DIRECTIONS FOR THIS TASK ::
Repeat every entry exactly as given.

___ EXERCISE DATA ___

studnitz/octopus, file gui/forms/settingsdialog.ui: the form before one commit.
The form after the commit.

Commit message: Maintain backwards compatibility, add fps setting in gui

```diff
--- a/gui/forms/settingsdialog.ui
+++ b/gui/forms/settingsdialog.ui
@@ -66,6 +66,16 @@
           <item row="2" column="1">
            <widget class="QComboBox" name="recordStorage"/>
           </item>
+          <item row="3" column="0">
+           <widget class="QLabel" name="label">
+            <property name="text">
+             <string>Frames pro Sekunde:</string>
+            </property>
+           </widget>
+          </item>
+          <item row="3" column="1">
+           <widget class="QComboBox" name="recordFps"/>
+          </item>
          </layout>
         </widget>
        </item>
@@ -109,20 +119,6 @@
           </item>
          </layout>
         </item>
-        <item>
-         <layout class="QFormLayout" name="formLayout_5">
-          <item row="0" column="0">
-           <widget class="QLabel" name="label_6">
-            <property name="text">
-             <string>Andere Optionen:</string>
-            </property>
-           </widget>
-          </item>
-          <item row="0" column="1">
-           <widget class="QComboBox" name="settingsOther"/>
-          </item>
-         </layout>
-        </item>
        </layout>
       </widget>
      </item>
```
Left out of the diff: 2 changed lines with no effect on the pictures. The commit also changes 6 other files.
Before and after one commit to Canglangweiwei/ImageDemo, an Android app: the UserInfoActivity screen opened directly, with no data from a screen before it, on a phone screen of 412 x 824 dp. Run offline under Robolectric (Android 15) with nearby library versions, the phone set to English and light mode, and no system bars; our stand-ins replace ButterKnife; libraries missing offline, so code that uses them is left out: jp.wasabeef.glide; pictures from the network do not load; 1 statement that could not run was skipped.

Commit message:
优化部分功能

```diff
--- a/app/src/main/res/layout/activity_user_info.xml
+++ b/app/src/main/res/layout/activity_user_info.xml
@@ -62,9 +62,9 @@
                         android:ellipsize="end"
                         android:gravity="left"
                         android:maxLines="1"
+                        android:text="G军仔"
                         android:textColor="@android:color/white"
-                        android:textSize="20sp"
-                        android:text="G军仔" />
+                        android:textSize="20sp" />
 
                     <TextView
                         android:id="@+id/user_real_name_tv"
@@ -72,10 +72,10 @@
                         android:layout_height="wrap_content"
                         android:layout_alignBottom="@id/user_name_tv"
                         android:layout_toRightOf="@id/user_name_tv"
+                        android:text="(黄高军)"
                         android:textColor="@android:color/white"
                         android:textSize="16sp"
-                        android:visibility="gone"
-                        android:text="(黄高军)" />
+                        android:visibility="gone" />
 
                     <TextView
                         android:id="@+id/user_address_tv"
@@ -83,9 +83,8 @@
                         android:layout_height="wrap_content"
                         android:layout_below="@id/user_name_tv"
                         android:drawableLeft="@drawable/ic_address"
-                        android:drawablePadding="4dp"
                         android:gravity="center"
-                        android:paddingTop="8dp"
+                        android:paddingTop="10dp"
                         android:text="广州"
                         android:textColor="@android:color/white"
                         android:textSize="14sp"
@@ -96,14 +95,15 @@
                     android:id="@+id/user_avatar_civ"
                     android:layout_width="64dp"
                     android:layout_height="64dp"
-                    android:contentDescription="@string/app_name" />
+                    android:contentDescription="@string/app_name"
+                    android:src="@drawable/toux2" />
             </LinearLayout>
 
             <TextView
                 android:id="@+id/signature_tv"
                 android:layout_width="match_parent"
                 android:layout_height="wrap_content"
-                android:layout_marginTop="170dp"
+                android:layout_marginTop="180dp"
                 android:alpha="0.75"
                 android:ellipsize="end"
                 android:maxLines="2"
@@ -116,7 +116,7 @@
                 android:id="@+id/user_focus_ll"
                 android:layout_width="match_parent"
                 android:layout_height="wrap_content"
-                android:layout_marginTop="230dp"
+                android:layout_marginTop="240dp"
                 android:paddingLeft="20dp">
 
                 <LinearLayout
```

___

FINISHED TASK ::
studnitz/octopus, file gui/forms/settingsdialog.ui: the form before one commit.
The form after the commit.

Commit message: Maintain backwards compatibility, add fps setting in gui

```diff
--- a/gui/forms/settingsdialog.ui
+++ b/gui/forms/settingsdialog.ui
@@ -66,6 +66,16 @@
           <item row="2" column="1">
            <widget class="QComboBox" name="recordStorage"/>
           </item>
+          <item row="3" column="0">
+           <widget class="QLabel" name="label">
+            <property name="text">
+             <string>Frames pro Sekunde:</string>
+            </property>
+           </widget>
+          </item>
+          <item row="3" column="1">
+           <widget class="QComboBox" name="recordFps"/>
+          </item>
          </layout>
         </widget>
        </item>
@@ -109,20 +119,6 @@
           </item>
          </layout>
         </item>
-        <item>
-         <layout class="QFormLayout" name="formLayout_5">
-          <item row="0" column="0">
-           <widget class="QLabel" name="label_6">
-            <property name="text">
-             <string>Andere Optionen:</string>
-            </property>
-           </widget>
-          </item>
-          <item row="0" column="1">
-           <widget class="QComboBox" name="settingsOther"/>
-          </item>
-         </layout>
-        </item>
        </layout>
       </widget>
      </item>
```
Left out of the diff: 2 changed lines with no effect on the pictures. The commit also changes 6 other files.
Before and after one commit to Canglangweiwei/ImageDemo, an Android app: the UserInfoActivity screen opened directly, with no data from a screen before it, on a phone screen of 412 x 824 dp. Run offline under Robolectric (Android 15) with nearby library versions, the phone set to English and light mode, and no system bars; our stand-ins replace ButterKnife; libraries missing offline, so code that uses them is left out: jp.wasabeef.glide; pictures from the network do not load; 1 statement that could not run was skipped.

Commit message:
优化部分功能

```diff
--- a/app/src/main/res/layout/activity_user_info.xml
+++ b/app/src/main/res/layout/activity_user_info.xml
@@ -62,9 +62,9 @@
                         android:ellipsize="end"
                         android:gravity="left"
                         android:maxLines="1"
+                        android:text="G军仔"
                         android:textColor="@android:color/white"
-                        android:textSize="20sp"
-                        android:text="G军仔" />
+                        android:textSize="20sp" />
 
                     <TextView
                         android:id="@+id/user_real_name_tv"
@@ -72,10 +72,10 @@
                         android:layout_height="wrap_content"
                         android:layout_alignBottom="@id/user_name_tv"
                         android:layout_toRightOf="@id/user_name_tv"
+                        android:text="(黄高军)"
                         android:textColor="@android:color/white"
                         android:textSize="16sp"
-                        android:visibility="gone"
-                        android:text="(黄高军)" />
+                        android:visibility="gone" />
 
                     <TextView
                         android:id="@+id/user_address_tv"
@@ -83,9 +83,8 @@
                         android:layout_height="wrap_content"
                         android:layout_below="@id/user_name_tv"
                         android:drawableLeft="@drawable/ic_address"
-                        android:drawablePadding="4dp"
                         android:gravity="center"
-                        android:paddingTop="8dp"
+                        android:paddingTop="10dp"
                         android:text="广州"
                         android:textColor="@android:color/white"
                         android:textSize="14sp"
@@ -96,14 +95,15 @@
                     android:id="@+id/user_avatar_civ"
                     android:layout_width="64dp"
                     android:layout_height="64dp"
-                    android:contentDescription="@string/app_name" />
+                    android:contentDescription="@string/app_name"
+                    android:src="@drawable/toux2" />
             </LinearLayout>
 
             <TextView
                 android:id="@+id/signature_tv"
                 android:layout_width="match_parent"
                 android:layout_height="wrap_content"
-                android:layout_marginTop="170dp"
+                android:layout_marginTop="180dp"
                 android:alpha="0.75"
                 android:ellipsize="end"
                 android:maxLines="2"
@@ -116,7 +116,7 @@
                 android:id="@+id/user_focus_ll"
                 android:layout_width="match_parent"
                 android:layout_height="wrap_content"
-                android:layout_marginTop="230dp"
+                android:layout_marginTop="240dp"
                 android:paddingLeft="20dp">
 
                 <LinearLayout
```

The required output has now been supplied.